The model could help scientists to understand the role of genetics and environmental factors in such disorders, says Fu Jianping, a bioengineer at the University of Michigan in Ann Arbor. “That is now on the horizon.”
The artificial structures make it possible to avoid ethical concerns about doing research on human embryos. But as the structures become more advanced and life-like, they, too, might push ethical boundaries, scientists say.
Human embryos take a momentous leap in their third week, when the largely homogeneous ball of cells starts to differentiate and develop specific characteristics of the body parts they will become, a process known as gastrulation. During this process, the embryo elongates and lays down a body plan with a head and tail, often called the head-to-tail axis.
But scientists have never seen this process in action. That is partly because many countries have regulations that stop embryos from being grown in the laboratory for research beyond 14 days after conception.
Over the past year, several research groups have cultured embryonic stem-cell structures that model when cells start to differentiate. The latest model, developed by Naomi Moris and Alfonso Martinez Arias, developmental biologists at the University of Cambridge, UK and their colleagues in the Netherlands, is the first to show what happens when the blueprint for the body’s development is laid out, around 18–21 days after conception.

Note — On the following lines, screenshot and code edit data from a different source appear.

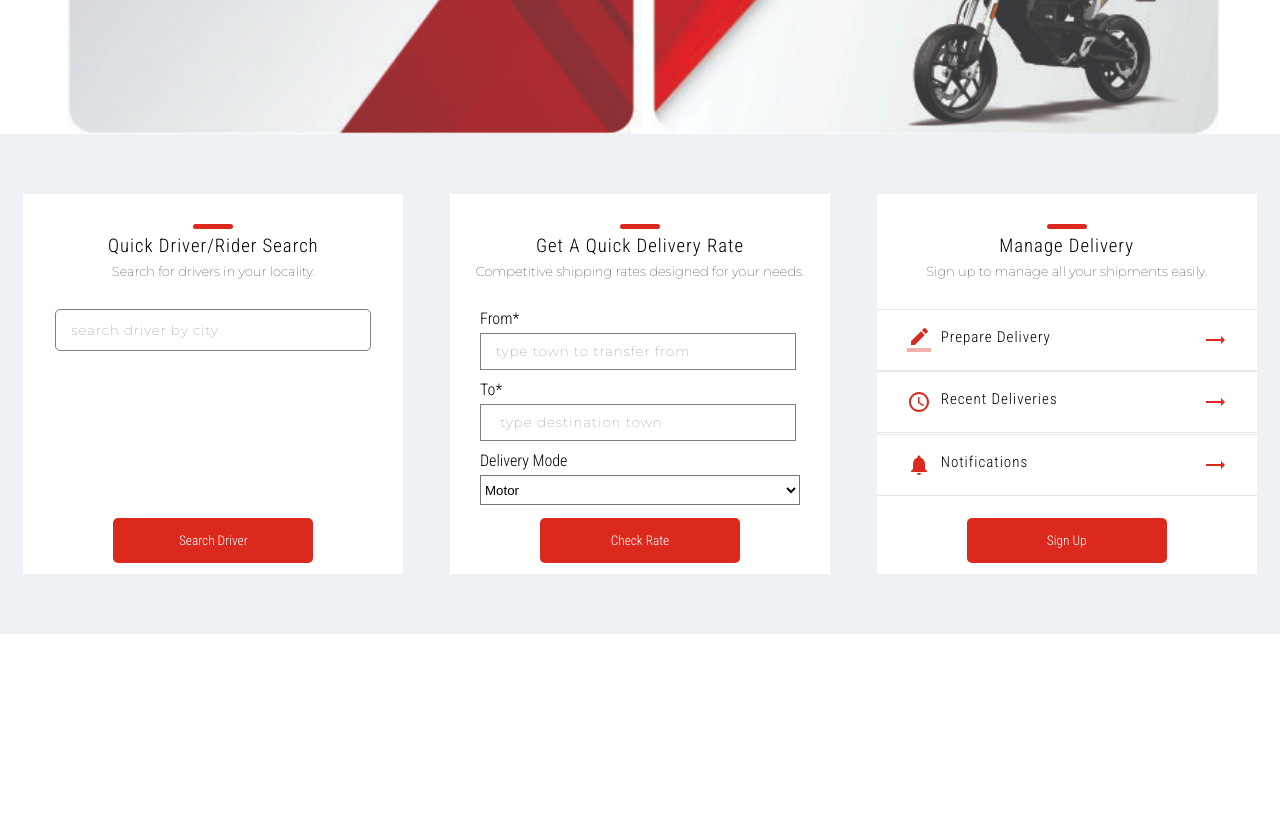
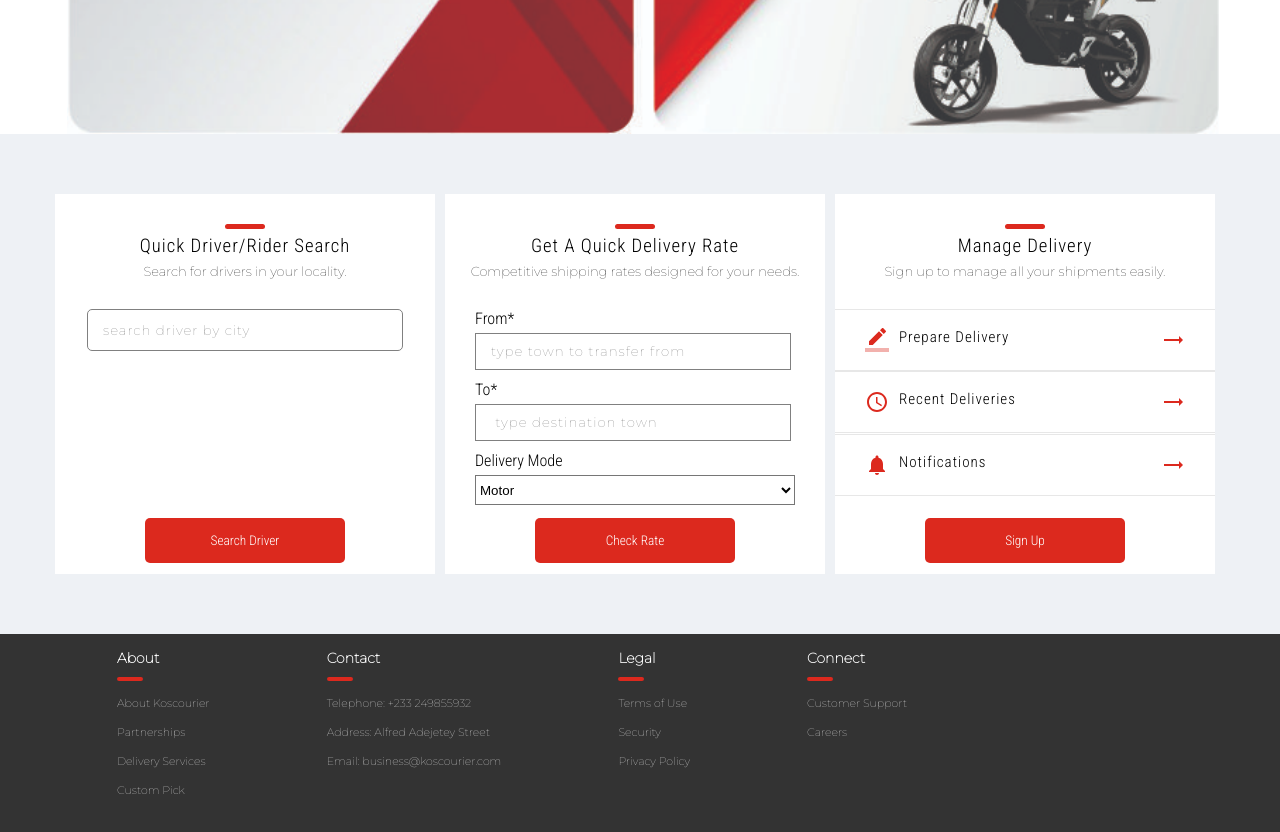
Before and after one commit to Teye-Doku/koscourier, a React (Create React App) app: page / in a window 1280 px wide. Shown: the part 400-1232 px from the top of the page. Built offline with nearby package versions, Linux system fonts and the light colour scheme.

Commit message:
home page updated

```diff
--- a/src/components/category/Category.css
+++ b/src/components/category/Category.css
@@ -3,6 +3,9 @@
   height: 380px;
   box-sizing: border-box;
   background-color: #fff;
+  margin-right: 10px;
+  margin-top: 10px;
+  margin-bottom: 10px;
 }
 
 .category__top {
--- a/src/pages/home/Home.css
+++ b/src/pages/home/Home.css
@@ -1,7 +1,7 @@
 .category__container {
   display: flex;
   background-color: #eef1f5;
-  justify-content: space-around;
+  justify-content: center;
   flex-wrap: wrap;
   align-items: center;
   width: 100%;
--- a/src/pages/home/Home.js
+++ b/src/pages/home/Home.js
@@ -27,7 +27,7 @@ function Home() {
   //         <h2 className="banner__toph4">Partner</h2>
   //         <button className="banner__button" onClick={()=>history.push('/signup')}>Sign Up</button>
   return (
-    <div className="home" style={{height:"1500px"}}>
+    <div className="home" >
        <div className="banner__container">
 
          <img className="banner" src={banners} alt=""/>
```
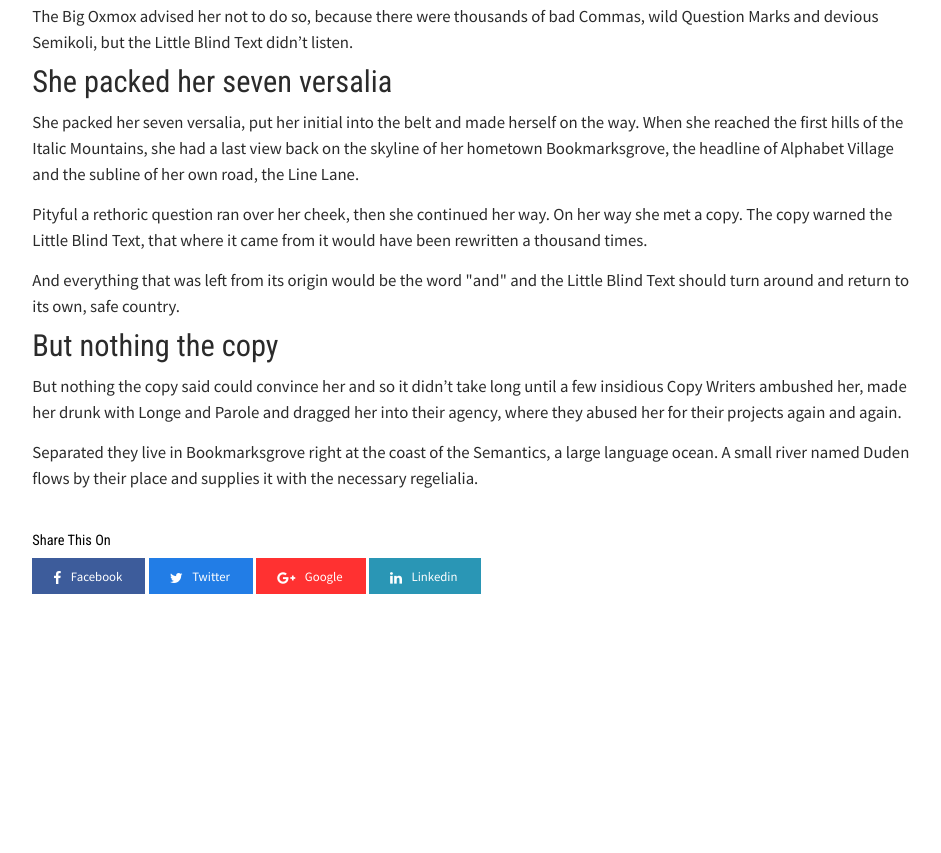
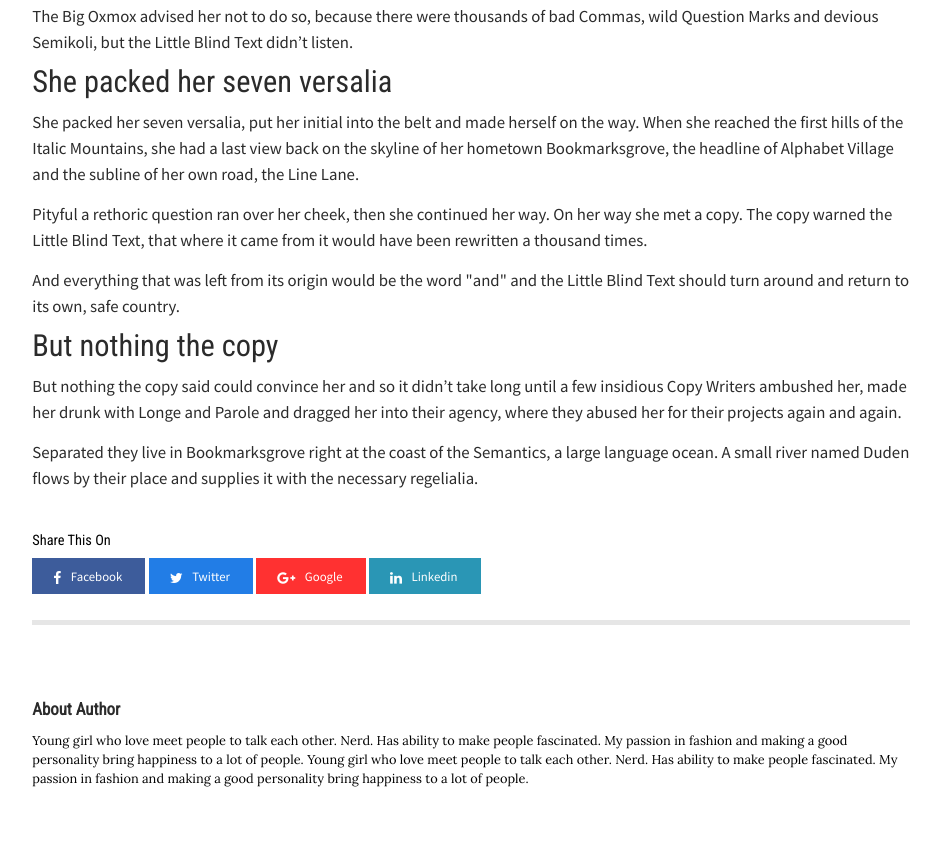
Before and after one commit to rjsnh1522/rjsnh1522.github.io, a plain HTML site: page blog_page.html in a window 1280 px wide. Shown: the part 1421-2274 px from the top of the page, without its empty margins (169-1110 px from the left). Before the commit the page ends 2041 px from the top, so only its background shows below. Drawn offline with nearby package versions, Linux system fonts and the light colour scheme.

Commit message:
added author details

```diff
--- a/assets/blog_style.css
+++ b/assets/blog_style.css
@@ -10,6 +10,12 @@ body{
   font-size: 16px;
   font-family: 'Poiret One', cursive;
 
+}
+::selection {
+  background: #1597ab; /* WebKit/Blink Browsers */
+}
+::-moz-selection {
+  background: #1597ab; /* Gecko Browsers */
 }
 .big8-detail{
   position: relative;
@@ -510,13 +516,23 @@ span.tag-tag{
   background: #2a96b5;
 }
 
+.about-author-wrapper{
+  padding:4em 0;
+  border-top:5px solid #e6e6e6;
+}
+.heading-wrapper{
+  font-family: "Roboto Condensed", sans-serif;
+  color: #2b2b2b;
+  font-size: .9rem;
+  font-weight: 500;
+  padding: .8em 0;
 
-
-::selection {
-  background: #1597ab; /* WebKit/Blink Browsers */
 }
-::-moz-selection {
-  background: #1597ab; /* Gecko Browsers */
+.author-bio{
+  font-family: 'Lora', serif;
+  font-size: .8em;
+  font-weight: 300;
+  line-height: 150%;
 }
 
 
@@ -543,9 +559,4 @@ span.tag-tag{
 
 
 
-
-
-
-
-
 /*data end*/
--- a/blog_page.html
+++ b/blog_page.html
@@ -171,6 +171,27 @@
         </div>
       </div>
 
+    <div class="big8-author-bio">
+      <div class="container">
+        <div class="single-row">
+          <div class="col9-with-offset">
+            <div class="about-author-wrapper">
+              <div class="heading-wrapper">
+                <h3>About Author</h3>
+              </div>
+              <div class="author-bio">
+                <p>
+                  Young girl who love meet people to talk each other. Nerd. Has ability to make people fascinated. My passion in fashion and making a good personality bring happiness to a lot of people.
+                  Young girl who love meet people to talk each other. Nerd. Has ability to make people fascinated. My passion in fashion and making a good personality bring happiness to a lot of people.
+                </p>
+              </div>
+            </div>
+          </div>
+        </div>
+      </div>
+    </div>
+
+
     </div>
   </body>
 </html>
```
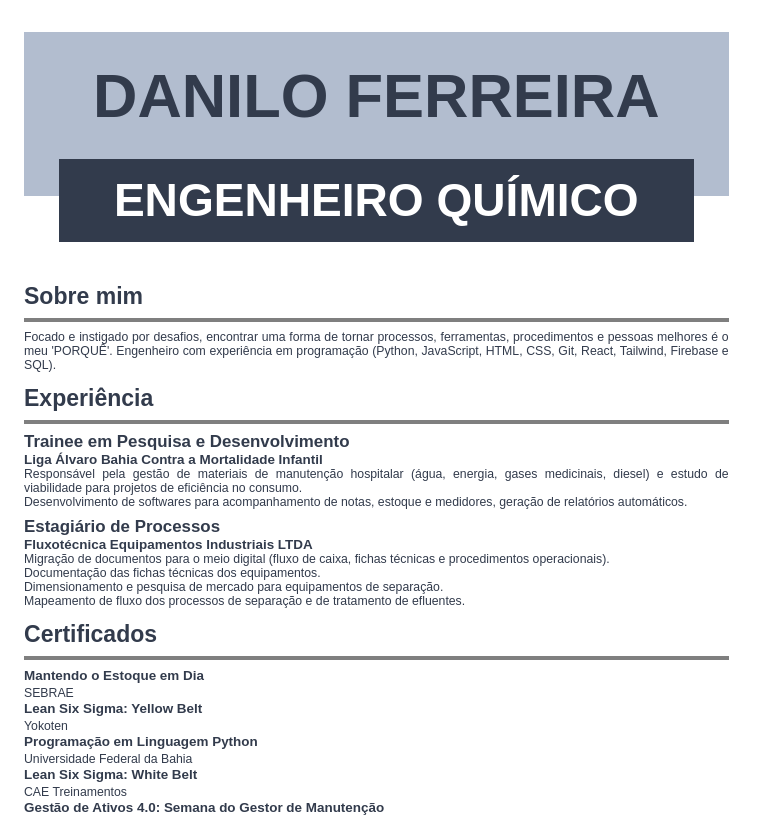
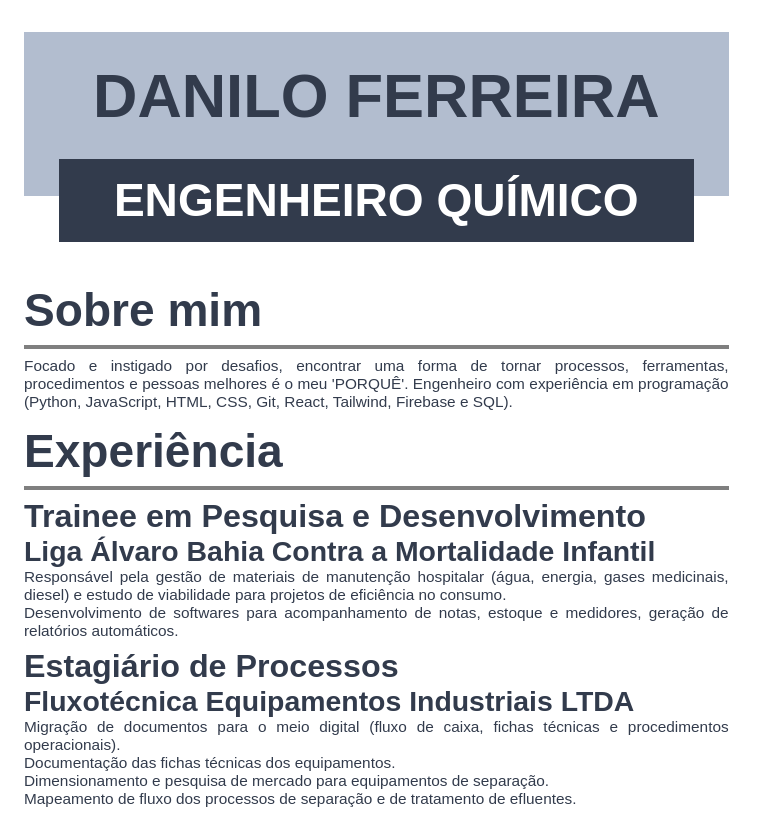
Before and after one commit to DGabrielF/curriculum, a React (Create React App) app: page / in a window 768 px wide. Shown: the top 817 px of the page. Built offline with nearby package versions, Linux system fonts and the light colour scheme.

Commit message:
:iphone: feat: adjusting medium screen letters

```diff
--- a/src/styles/global.css
+++ b/src/styles/global.css
@@ -175,11 +175,23 @@ img {
   h2 {
     font-size: 6vw;
   }
+  h3 {
+    font-size: 6vw;
+  }
+  h4, button {
+    font-size: 4.2vw;
+  }
+  h5 {
+    font-size: 3.7vw;
+  }
+  span, a, li {
+    font-size: 3.5vw;
+  }
+
   .menu {
     flex-direction: row;
     min-width: 100%;
     min-height: 0;
-
   }
   .left-container-button {
     writing-mode: horizontal-tb;
@@ -188,3 +200,9 @@ img {
     white-space: nowrap;
   }
 }
+
+@media screen and (min-width: 768px) and (max-width: 1140px) {
+  span, a, li {
+    font-size: 2vw;
+  }
+}
```
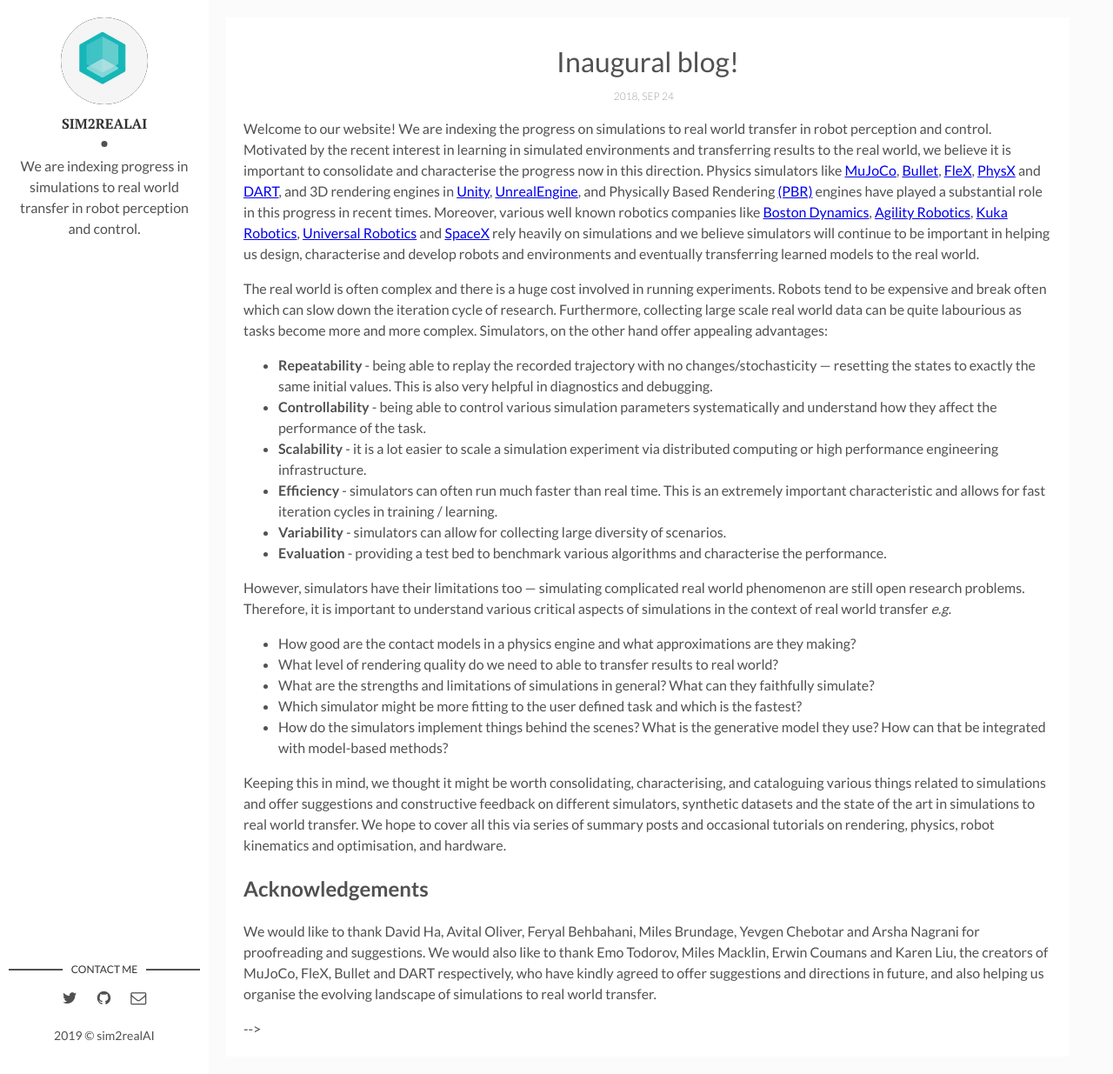
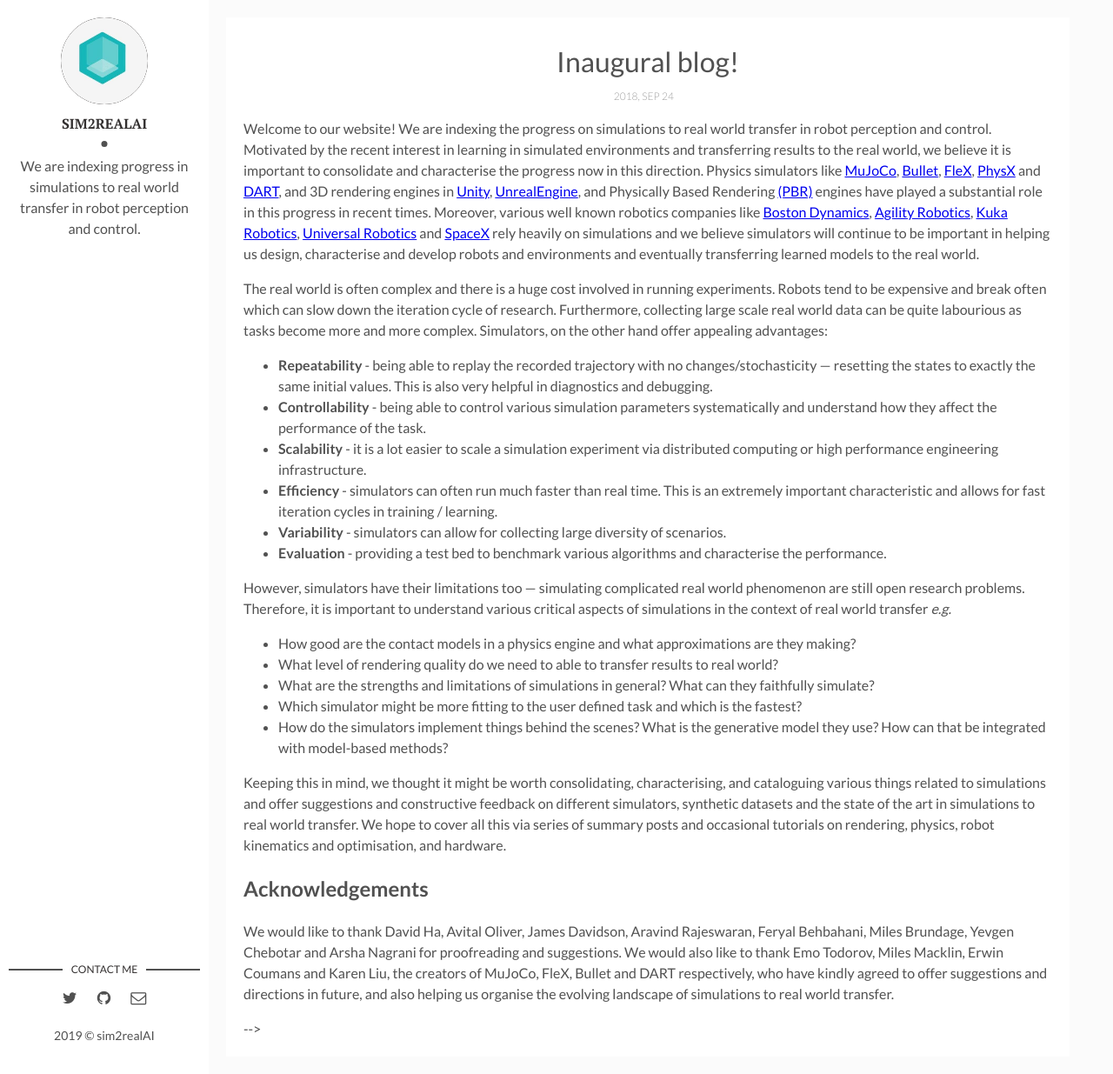
Before and after one commit to sim2realAI/sim2realAI.github.io, a Jekyll site: the page built from _posts/2018-09-24-welcome-to-sim2real-AI.markdown, in a window 1280 px wide and 1235 px high. Shown: the whole window at 87% size. Built offline with Jekyll 4.4.1, drawn with Linux system fonts in a browser that asks for light colours.

Commit message:
update
Signed-off-by: Ankur Handa <ahanda@nvidia.com>

```diff
--- a/_posts/2018-09-24-welcome-to-sim2real-AI.markdown
+++ b/_posts/2018-09-24-welcome-to-sim2real-AI.markdown
@@ -30,4 +30,4 @@
 
 
 ## Acknowledgements
-We would like to thank David Ha, Avital Oliver, Feryal Behbahani, Miles Brundage, Yevgen Chebotar and Arsha Nagrani for proofreading and suggestions. We would also like to thank Emo Todorov, Miles Macklin, Erwin Coumans and Karen Liu, the creators of MuJoCo, FleX, Bullet and DART respectively, who have kindly agreed to offer suggestions and directions in future, and also helping us organise the evolving landscape of simulations to real world transfer.
+We would like to thank David Ha, Avital Oliver, James Davidson, Aravind Rajeswaran, Feryal Behbahani, Miles Brundage, Yevgen Chebotar and Arsha Nagrani for proofreading and suggestions. We would also like to thank Emo Todorov, Miles Macklin, Erwin Coumans and Karen Liu, the creators of MuJoCo, FleX, Bullet and DART respectively, who have kindly agreed to offer suggestions and directions in future, and also helping us organise the evolving landscape of simulations to real world transfer.
```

“This important finding will help us to understand the critical mechanisms of human body planning,” says Li Tianqing, a developmental biologist at the Institute of Primate Translational Medicine in Yunnan, China, who also works on embryo-like structures.
Moris says the most thrilling result was the formation of pockets of cells that symmetrically straddle the head-to-tail axis. Genetic analysis showed that the cells were those that would eventually go on to form muscles in the trunk, vertebrae, heart and other organs.
Moris says the embryo model will help scientists to study how the pattern of cells emerges, and where it can go wrong. Many diseases are caused by errors in this process, including scoliosis, which causes curvature of the spine. “This is a new system that opens up a whole host of questions,” she says.
The team used its experience creating gastruloids from mouse embryonic stem cells over the past five years to develop structures using human cells.
It took the team two years to work out the right conditions, says Arias. Those include starting with a compact colony, of around 400 cells. A significant advance was working out that treating them with a chemical called Chiron accelerated their development. The researchers then separated the cells and put them into a well.
If everything is done properly, the cells develop into 3D structures on their own — and then spontaneously mimic the gastrulation process, says Moris, who has since made hundreds of the human gastruloids and says they work nearly 70% of the time. “It’s a really simple process, because the cells themselves do the hard work,” she says.
Although they display certain key features of a 21-day-old embryo, the gastruloids reach that stage after just 72 hours and survive for no longer than 4 days before collapsing in on themselves, says Moris.
Scientists will probably use the model to make structures that are even more realistic representations of early development, says Fu. In the next 5–10 years, they might be able to add cells that would go on to mimic the placenta. He also expects to see gastruloids with beating hearts. In the womb, an embryo's heart starts beating at around 22 days. And although the structures have not yet developed the components for brain development, Arias thinks that blocking a certain molecular signal might enable a rudimentary organ to grow.
Such experiments will push ethical boundaries and raise questions about whether these structures could develop into viable fetuses. “We have to be careful that we don’t start generating human embryos,” Fu says.
Arias agrees that this would be a reckless goal. But could it be done? “Not in the short term,” he says.
Nature 582, 325 (2020)